Leave the pictures out while you restate every entry below word for word.

RECORD SET below:

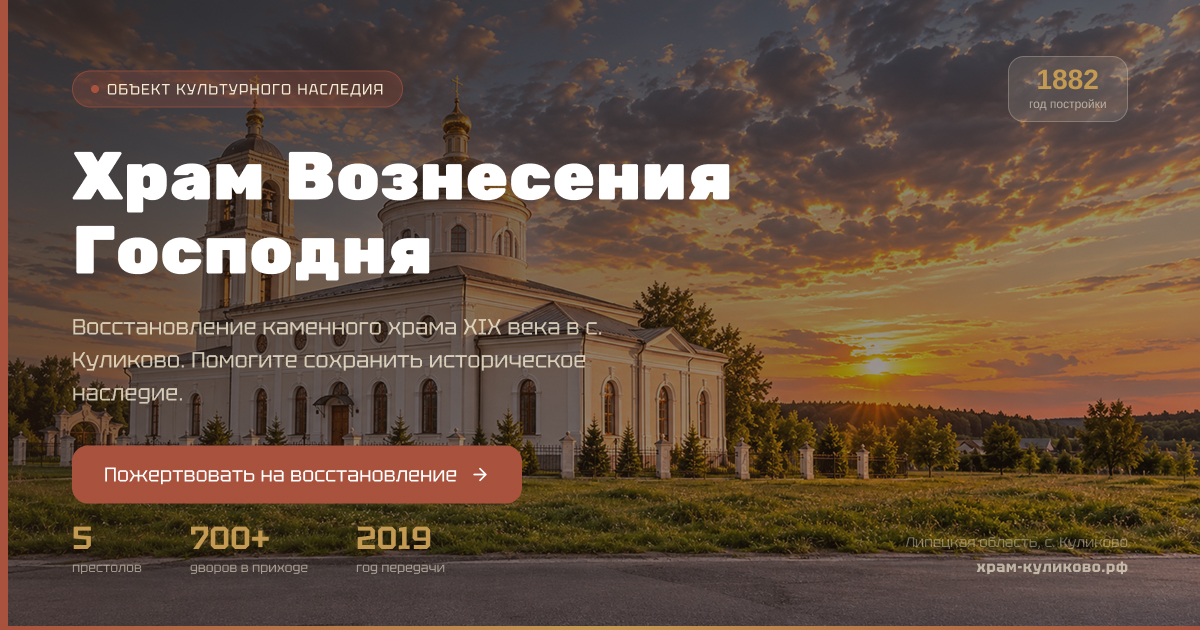
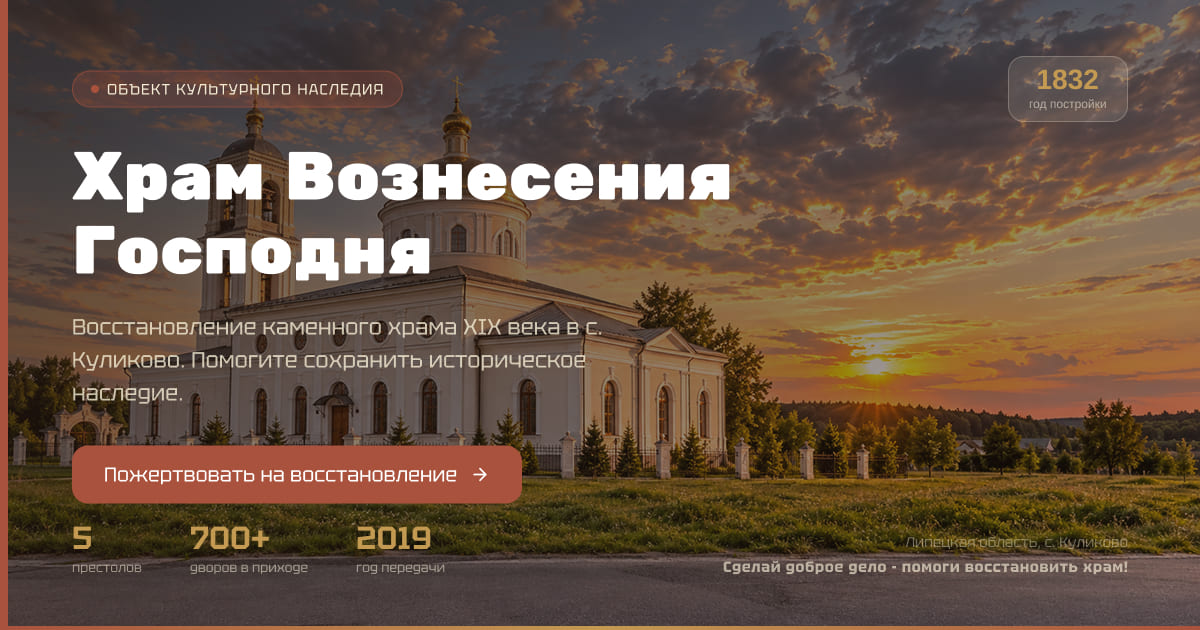
v1.1.1 - (Внесены правки и корректировка изображений в Safari)

Changed region(s): [[0.5858, 0.8746, 0.9558, 0.9048]]

diff --git a/src/assets/sections/DonateSection.vue b/src/assets/sections/DonateSection.vue
@@ -53,7 +53,7 @@ const bankLink = import.meta.env.VITE_BANK_LINK;
         <div class="right">
           <div class="qr">
             <div class="qr__code">
-              <!-- Место для QR-кода -->
+              <img src="/qrcode.jpeg" :alt="bankLink" />
             </div>
             <p class="qr__hint t-16">
               Отсканируйте QR-код для перехода на страницу оплаты
@@ -144,9 +144,12 @@ h2.head {
     border-radius: 16px;
     display: flex;
     justify-content: center;
-    background: url(/public/qrcode.jpeg) no-repeat center;
     align-items: center;
     box-shadow: $shadow_img;
+
+    img {
+      border-radius: 16px;
+    }
 
     img,
     svg {

diff --git a/src/assets/sections/HistorySection.vue b/src/assets/sections/HistorySection.vue
@@ -18,7 +18,7 @@ import DecoratorHistoryIcon from "../icons/DecoratorHistoryIcon.vue";
               <h3 class="head">Как всё начиналось</h3>
               <div class="paragraph">
                 <p class="ab_text">
-                  Каменный храм во имя Вознесения Господня был построен в 1882
+                  Каменный храм во имя Вознесения Господня был построен в 1832
                   году на средства прихожан. Тёплый храм стал центром духовной
                   жизни нескольких окрестных деревень.
                 </p>

diff --git a/src/assets/sections/PromoSection.vue b/src/assets/sections/PromoSection.vue
@@ -131,7 +131,7 @@ onUnmounted(() => {
               Храм Вознесения<br />Господня<br />в с. Куликово
             </h1>
             <p class="description">
-              Каменный храм, построенный в 1882 году на средства прихожан. Идёт
+              Каменный храм, построенный в 1832 году на средства прихожан. Идёт
               капитальное восстановление.
             </p>
             <p class="slogan">Подарите храму новое будущее!</p>

diff --git a/src/assets/styles/main.scss b/src/assets/styles/main.scss
@@ -90,6 +90,10 @@ h2.head {
   }
 }
 
+img {
+  height: auto;
+}
+
 h3.head {
   margin-bottom: 16px;
   font-size: 24px;

diff --git a/README.md b/README.md
@@ -1,3 +1,3 @@
 # church-kulikovo
 
-Landing for the Ascension Church in Kulikovo (built 1882) - history, ongoing restoration, and donation information.
+Landing for the Ascension Church in Kulikovo (built 1832) - history, ongoing restoration, and donation information.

End of RECORD SET.

### RESPONSE BELOW
v1.1.1 - (Внесены правки и корректировка изображений в Safari)

Changed region(s): [[0.5858, 0.8746, 0.9558, 0.9048]]

diff --git a/src/assets/sections/DonateSection.vue b/src/assets/sections/DonateSection.vue
@@ -53,7 +53,7 @@ const bankLink = import.meta.env.VITE_BANK_LINK;
         <div class="right">
           <div class="qr">
             <div class="qr__code">
-              <!-- Место для QR-кода -->
+              <img src="/qrcode.jpeg" :alt="bankLink" />
             </div>
             <p class="qr__hint t-16">
               Отсканируйте QR-код для перехода на страницу оплаты
@@ -144,9 +144,12 @@ h2.head {
     border-radius: 16px;
     display: flex;
     justify-content: center;
-    background: url(/public/qrcode.jpeg) no-repeat center;
     align-items: center;
     box-shadow: $shadow_img;
+
+    img {
+      border-radius: 16px;
+    }
 
     img,
     svg {

diff --git a/src/assets/sections/HistorySection.vue b/src/assets/sections/HistorySection.vue
@@ -18,7 +18,7 @@ import DecoratorHistoryIcon from "../icons/DecoratorHistoryIcon.vue";
               <h3 class="head">Как всё начиналось</h3>
               <div class="paragraph">
                 <p class="ab_text">
-                  Каменный храм во имя Вознесения Господня был построен в 1882
+                  Каменный храм во имя Вознесения Господня был построен в 1832
                   году на средства прихожан. Тёплый храм стал центром духовной
                   жизни нескольких окрестных деревень.
                 </p>

diff --git a/src/assets/sections/PromoSection.vue b/src/assets/sections/PromoSection.vue
@@ -131,7 +131,7 @@ onUnmounted(() => {
               Храм Вознесения<br />Господня<br />в с. Куликово
             </h1>
             <p class="description">
-              Каменный храм, построенный в 1882 году на средства прихожан. Идёт
+              Каменный храм, построенный в 1832 году на средства прихожан. Идёт
               капитальное восстановление.
             </p>
             <p class="slogan">Подарите храму новое будущее!</p>

diff --git a/src/assets/styles/main.scss b/src/assets/styles/main.scss
@@ -90,6 +90,10 @@ h2.head {
   }
 }
 
+img {
+  height: auto;
+}
+
 h3.head {
   margin-bottom: 16px;
   font-size: 24px;

diff --git a/README.md b/README.md
@@ -1,3 +1,3 @@
 # church-kulikovo
 
-Landing for the Ascension Church in Kulikovo (built 1882) - history, ongoing restoration, and donation information.
+Landing for the Ascension Church in Kulikovo (built 1832) - history, ongoing restoration, and donation information.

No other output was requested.